LP: Chromodynamics is the accumulation of images shot over years and years, one by one. They trickled in, and as I collected them, I saw that certain images started to coalesce into something with cohesion; some overarching theme that connects them. Chromodynamics evolved this way. Years ago, I had a category of ‘street photography’ on my website because I tried to fit my work into the neat boxes that existed before me: genres. I eventually realized that those are arbitrary and meaningless to my own journey and instead I needed to come up with my own rules and guidelines to define my work and categorize it.
However, instead of fabricating the rules, defining a ‘bucket’ and then going out to fill it with photos, I prefer to ‘discover’ the rules of a project in the mass of images I produce. So, as I was out simply shooting, exploring, and capturing candid street moments I began to see that some of these images have these striking colors, with a sense of some motion, shape, geometry. So, I began to play with the idea of how to arrange them and create a kind of color-space-time experience. I feel I am not finished with this, so the images continue to slowly trickle in.
BB: I often find street photographs (mine at least) with one subject to be lacking. In your single subject street photos, I think you do a really good job of incorporating layers into the composition.

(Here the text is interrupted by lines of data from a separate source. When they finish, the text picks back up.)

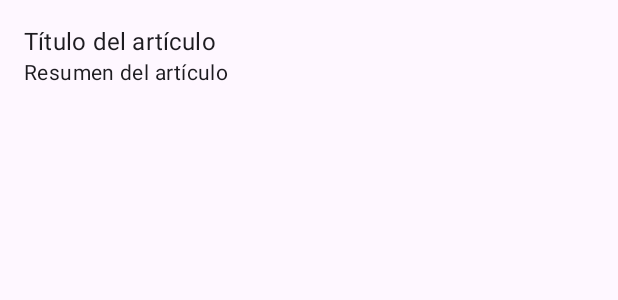
After one commit to leoteperino/SpaceFlightNewsAPP, an Android app: the layout item_article.xml on its own in the app's theme, with its tools: preview values and no code run, on a phone screen of 412 x 824 dp. The commit adds this screen. Shown: the top 300 px of the screen. Run offline under Robolectric (Android 15) with nearby library versions, the phone set to English and light mode, and no system bars.

Commit message:
feat(UI): Implementamos el recycler de articulos en la Main

```diff
--- a/app/build.gradle.kts
+++ b/app/build.gradle.kts
@@ -19,6 +19,7 @@ android {
 
     buildFeatures{
         buildConfig = true
+        viewBinding = true
     }
 
     buildTypes {
@@ -55,4 +56,5 @@ dependencies {
     androidTestImplementation(libs.androidx.espresso.core)
     implementation(libs.retrofit)
     implementation(libs.gsonconverter)
+    implementation(libs.lifecycle.viewmodel.ktx)
 }
--- a/app/src/main/AndroidManifest.xml
+++ b/app/src/main/AndroidManifest.xml
@@ -1,6 +1,8 @@
 <?xml version="1.0" encoding="utf-8"?>
 <manifest xmlns:android="http://schemas.android.com/apk/res/android"
     xmlns:tools="http://schemas.android.com/tools">
+
+    <uses-permission android:name="android.permission.INTERNET" />
 
     <application
         android:allowBackup="true"
--- /dev/null
+++ b/app/src/main/res/layout/item_article.xml
@@ -0,0 +1,32 @@
+<?xml version="1.0" encoding="utf-8"?>
+<androidx.constraintlayout.widget.ConstraintLayout
+    xmlns:android="http://schemas.android.com/apk/res/android"
+    xmlns:app="http://schemas.android.com/apk/res-auto"
+    android:layout_width="match_parent"
+    android:layout_height="wrap_content"
+    android:padding="16dp">
+
+    <TextView
+        android:id="@+id/tvTitle"
+        android:layout_width="0dp"
+        android:layout_height="wrap_content"
+        android:text="Título del artículo"
+        android:textAppearance="?attr/textAppearanceSubtitle1"
+        app:layout_constraintStart_toStartOf="parent"
+        app:layout_constraintTop_toTopOf="parent"
+        app:layout_constraintEnd_toEndOf="parent"/>
+
+    <TextView
+        android:id="@+id/tvSummary"
+        android:layout_width="0dp"
+        android:layout_height="wrap_content"
+        android:text="Resumen del artículo"
+        android:textAppearance="?attr/textAppearanceBody2"
+        app:layout_constraintTop_toBottomOf="@id/tvTitle"
+        app:layout_constraintStart_toStartOf="parent"
+        app:layout_constraintEnd_toEndOf="parent"
+        app:layout_constraintBottom_toBottomOf="parent"
+        android:maxLines="3"
+        android:ellipsize="end"/>
+
+</androidx.constraintlayout.widget.ConstraintLayout>
--- a/gradle/libs.versions.toml
+++ b/gradle/libs.versions.toml
@@ -10,6 +10,7 @@ material = "1.12.0"
 activity = "1.10.1"
 constraintlayout = "2.2.0"
 retrofit = "2.9.0"
+lifecycle = "2.6.2"
 
 [libraries]
 androidx-core-ktx = { group = "androidx.core", name = "core-ktx", version.ref = "coreKtx" }
@@ -22,6 +23,7 @@ androidx-activity = { group = "androidx.activity", name = "activity", version.re
 androidx-constraintlayout = { group = "androidx.constraintlayout", name = "constraintlayout", version.ref = "constraintlayout" }
 retrofit = { module = "com.squareup.retrofit2:retrofit", version.ref = "retrofit" }
 gsonconverter = { module = "com.squareup.retrofit2:converter-gson", version.ref = "retrofit" }
+lifecycle-viewmodel-ktx = { module = "androidx.lifecycle:lifecycle-viewmodel-ktx", version.ref = "lifecycle" }
 
 [plugins]
 android-application = { id = "com.android.application", version.ref = "agp" }
```
Also changed, not shown: app/src/main/java/com/example/spaceflightnewsapp/data/repository/ArticleRepository.kt (+7 -0 lines), app/src/main/java/com/example/spaceflightnewsapp/ui/main/ArticleAdapter.kt (+39 -1 lines), app/src/main/java/com/example/spaceflightnewsapp/ui/main/MainActivity.kt (+39 -6 lines), app/src/main/java/com/example/spaceflightnewsapp/ui/main/MainViewModel.kt (+39 -1 lines), app/src/main/res/layout/activity_main.xml (+15 -5 lines).
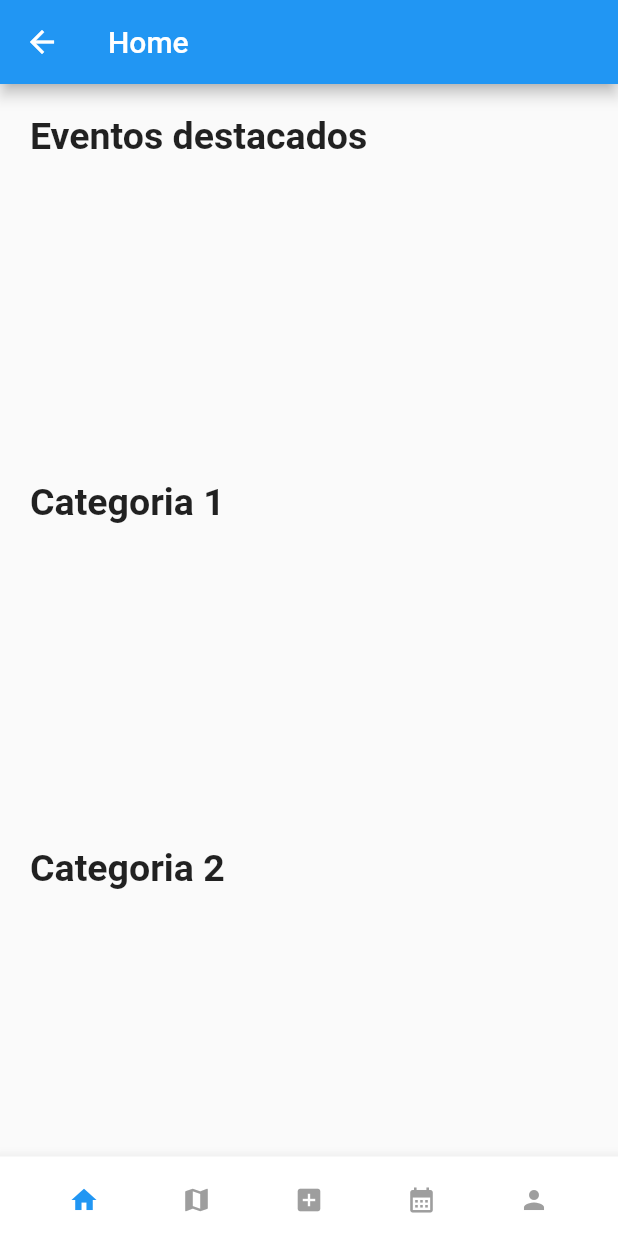
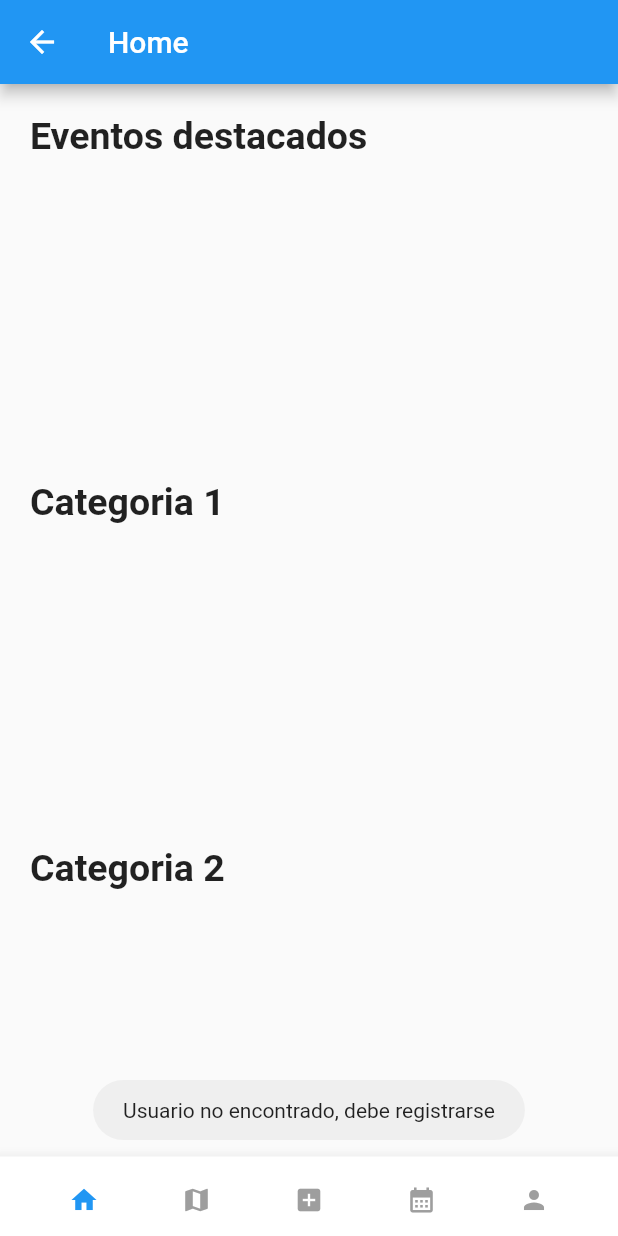
Before and after one commit to jomorales1/en-parche, a Flutter app: the screen it shows after launch, after a tap on "Ingresar", on a phone screen of 412 x 824 dp. Run offline on Flutter 3.47's test engine with Material 2 defaults, Android fonts, the phone set to English and light mode, and no system bars; our stand-ins replace cloud_firestore, firebase_auth, firebase_core, fluttertoast; accounts and stored records are empty; network calls fail.

Commit message:
catch some errors

```diff
--- a/flutter_app/lib/src/presentation/pages/login_page.dart
+++ b/flutter_app/lib/src/presentation/pages/login_page.dart
@@ -1,14 +1,22 @@
+
 import 'package:firebase_auth/firebase_auth.dart';
 import 'package:flutter/cupertino.dart';
 import 'package:flutter/material.dart';
+import 'package:flutter_app/main.dart';
 import 'package:flutter_app/screens/mainscreen.dart';
 import 'package:flutter_app/src/presentation/register_page.dart';
+import 'package:fluttertoast/fluttertoast.dart';
+
+// class LoginStatefulWidget extends StatefulWidget{
+//   const LoginStatefulWidget({Key? key}) : super(key: key);
+//
+//   @override
+//   State<LoginStatefulWidget> createState() => LoginPage();
+// }
 
 class LoginPage extends StatelessWidget{
-
   final email = TextEditingController();
   final password = TextEditingController();
-
 
   @override
   Widget build(BuildContext context) {
@@ -21,11 +29,14 @@ class LoginPage extends StatelessWidget{
       home: Scaffold(
         // appBar: AppBar(
         // ),
+        resizeToAvoidBottomInset: false,
         body: Center(
             child: Column(
+
               mainAxisAlignment: MainAxisAlignment.center,
               children: [
-                // Image(image: image)
+                Image.asset('assets/images/logo.PNG'),
+                const SizedBox(height: 60.0),
                 Container(
                     child: TextFormField(
                       keyboardType: TextInputType.emailAddress,
@@ -36,7 +47,7 @@ class LoginPage extends StatelessWidget{
                         prefixIcon: Icon(Icons.mail, color: Colors.black,)
                       ),
                       validator: (value){
-                        if(value == null || value.isEmpty) return 'Ingrese el usuario';
+                        if(value!.isEmpty) return 'Ingrese el usuario';
                       },
                     ),
                 ),
@@ -71,12 +82,12 @@ class LoginPage extends StatelessWidget{
       UserCredential userCredential = await auth.signInWithEmailAndPassword(email: email, password: password);    user = userCredential.user;
       print("sirviooo");
     }on FirebaseAuthException catch(e){
-      print(e);
       if(e.code == "user-not-found") {
         print("autenticacion fallo");
       }
     }
   }
+
 }
 
 class loginWidget extends StatelessWidget{
@@ -117,11 +128,22 @@ class goToMain extends StatelessWidget {
             borderRadius: BorderRadius.circular(12.0)
         ),
         onPressed: () async {
-          await login(
+          // if(_emailController.text.isEmpty || _passwordController.text.isEmpty){
+          //   Fluttertoast.showToast(msg: "Todos los campos son obligatorios;",
+          //       gravity: ToastGravity.BOTTOM);
+          //   return;
+          // }
+
+          bool? isLogged = await login(
               email: _emailController.text, password: _passwordController.text);
           // ignore: use_build_context_synchronously
-          print("?????");
           Navigator.push(context, MaterialPageRoute( builder: (context) => Mainscreen()));
+          if(isLogged != null && isLogged){
+            Navigator.push(context, MaterialPageRoute( builder: (context) => Mainscreen()));
+          }else{
+            Fluttertoast.showToast(msg: "Usuario no encontrado, debe registrarse",
+            gravity: ToastGravity.BOTTOM);
+          }
         },
         child: const Text("Ingresar",
           style: TextStyle(
@@ -131,17 +153,23 @@ class goToMain extends StatelessWidget {
     );
   }
 
-  static Future<User?> login({required String email, required String password})  async{
+  static Future<bool?> login({required String email, required String password})  async{
     FirebaseAuth auth = FirebaseAuth.instance;
     User? user;
+    print(email);
+    print(password);
     try{
-      UserCredential userCredential = await auth.signInWithEmailAndPassword(email: email, password: password);    user = userCredential.user;
+      UserCredential userCredential = await auth.signInWithEmailAndPassword(email: email, password: password);
+      user = userCredential.user;
       print("sirviooo");
+      return true;
     }on FirebaseAuthException catch(e){
       print(e);
       if(e.code == "user-not-found") {
         print("autenticacion fallo");
       }
+      return false;
+
     }
   }
 }
--- a/flutter_app/pubspec.yaml
+++ b/flutter_app/pubspec.yaml
@@ -40,6 +40,7 @@ dependencies:
   animations: ^2.0.7
   cloud_firestore: ^4.0.1
   firebase_core: ^2.0.0
+  fluttertoast: ^8.1.1
 
 dev_dependencies:
   flutter_test:
@@ -64,8 +65,8 @@ flutter:
   uses-material-design: true
 
   # To add assets to your application, add an assets section, like this:
-  # assets:
-  #   - images/a_dot_burr.jpeg
+  assets:
+   - assets/images/logo.PNG
   #   - images/a_dot_ham.jpeg
 
   # An image asset can refer to one or more resolution-specific "variants", see
```
Also changed, not shown: flutter_app/lib/src/presentation/register_page.dart (+19 -3 lines), flutter_app/assets/images/logo.PNG (added), flutter_app/pubspec.lock.
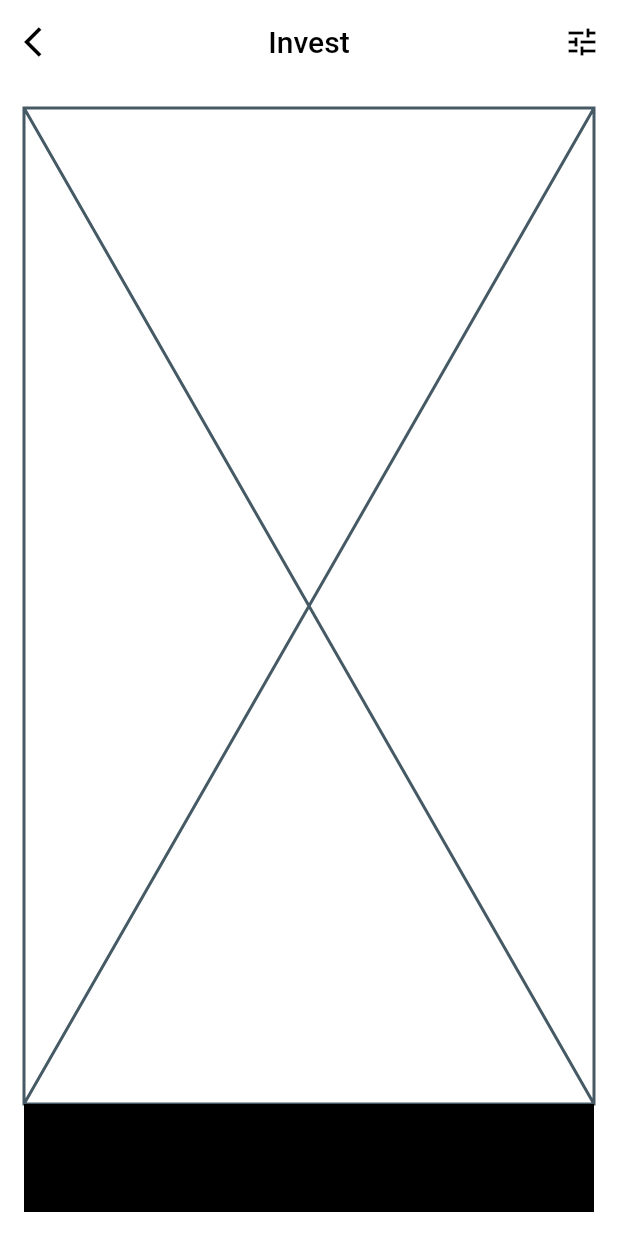
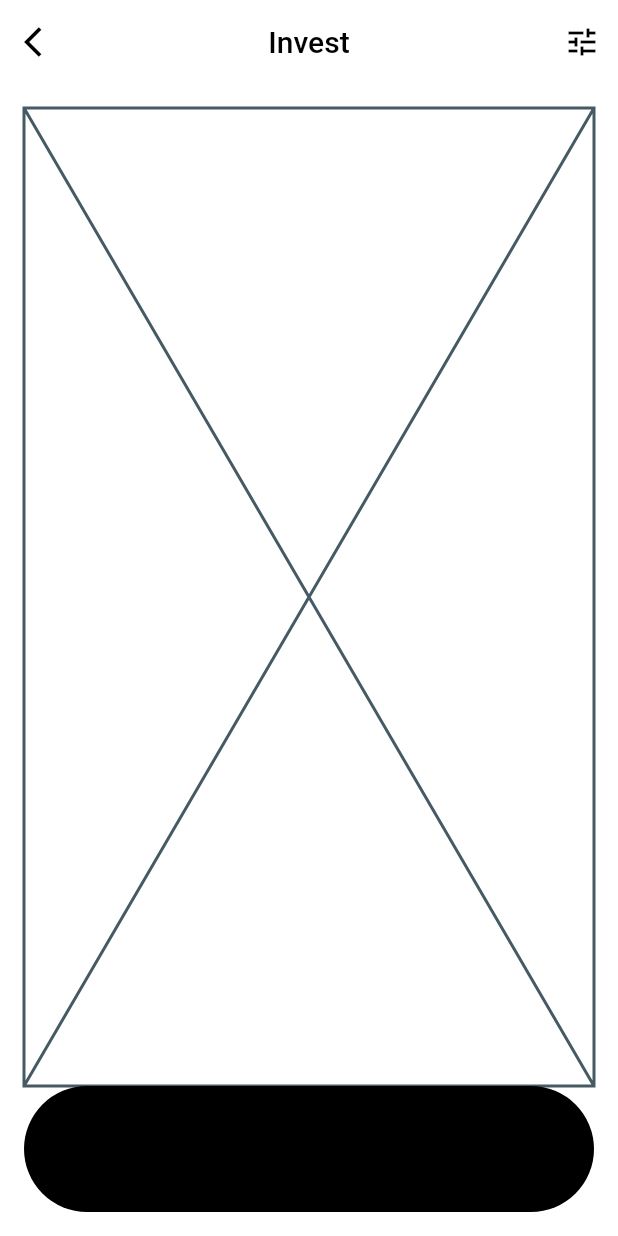
Before and after one commit to JAICHANGPARK/flutter_notebook_19th_story, a Flutter app: the screen it shows after launch, on a phone screen of 412 x 824 dp. Run offline on Flutter 3.47's test engine with Material 2 defaults, Android fonts, the phone set to English and light mode, and no system bars; our stand-ins replace cached_network_image, countup, fl_chart, flutter_riverpod, freezed_annotation, smooth_page_indicator and 1 more.

Commit message:
Update crypto_invest_page.dart

```diff
--- a/lib/ep1121_crypto_analysis_app/src/ui/crypto_invest_page.dart
+++ b/lib/ep1121_crypto_analysis_app/src/ui/crypto_invest_page.dart
@@ -24,22 +24,22 @@ class _CryptoInvestPageState extends State<CryptoInvestPage> {
             icon: Icon(Icons.tune),
           ),
         ],
-        leading: IconButton(onPressed: (){},
-        icon: Icon(Icons.arrow_back_ios),),
+        leading: IconButton(
+          onPressed: () {},
+          icon: Icon(Icons.arrow_back_ios),
+        ),
       ),
-
       body: Padding(
         padding: const EdgeInsets.all(16.0),
         child: Column(
           children: [
             Expanded(child: Placeholder()),
             Container(
-              height: 72,
-
-              decoration: BoxDecoration(
-                color: Colors.black,
-              ),
-            )
+                height: 84,
+                decoration: ShapeDecoration(
+                  shape: StadiumBorder(),
+                  color: Colors.black,
+                ))
           ],
         ),
       ),
```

What’s your thought process on that?
LP: I love using layers! This is something I learned from my favorite masters: Saul Leiter and Alex Webb. but of course, many other photographers do it too. It’s a concept that I did not understand in the beginning, even though it’s quite simple in its basic form: put something between the camera and the subject. However, it’s tricky in practice to find the right thing in the moment. So, I don’t hesitate to shoot a scene or a subject ‘directly’, with no obstructions, but after that I may look around and try to find something incidental in the space I am working in. Sometimes, it’s the other way around: I find the perfect ‘screen’ in the foreground and then I pray for a fitting subject to appear.
In many cases it takes many visits to a spot. I certainly have plenty of locations in the back of my mind and when I happen to be in the vicinity of a promising spot I’ll drop by and try to get a shot for a few minutes. If I am fortunate, the light will be right, and the subject will be there or appear within a short time. Every once in a while, I just see the opportunity already presented to me, the subject, foreground, and all on a silver platter. Those instances are rare but very exciting!
Many thanks to Lukasz for participating in this interview. Here’s where you can find his work: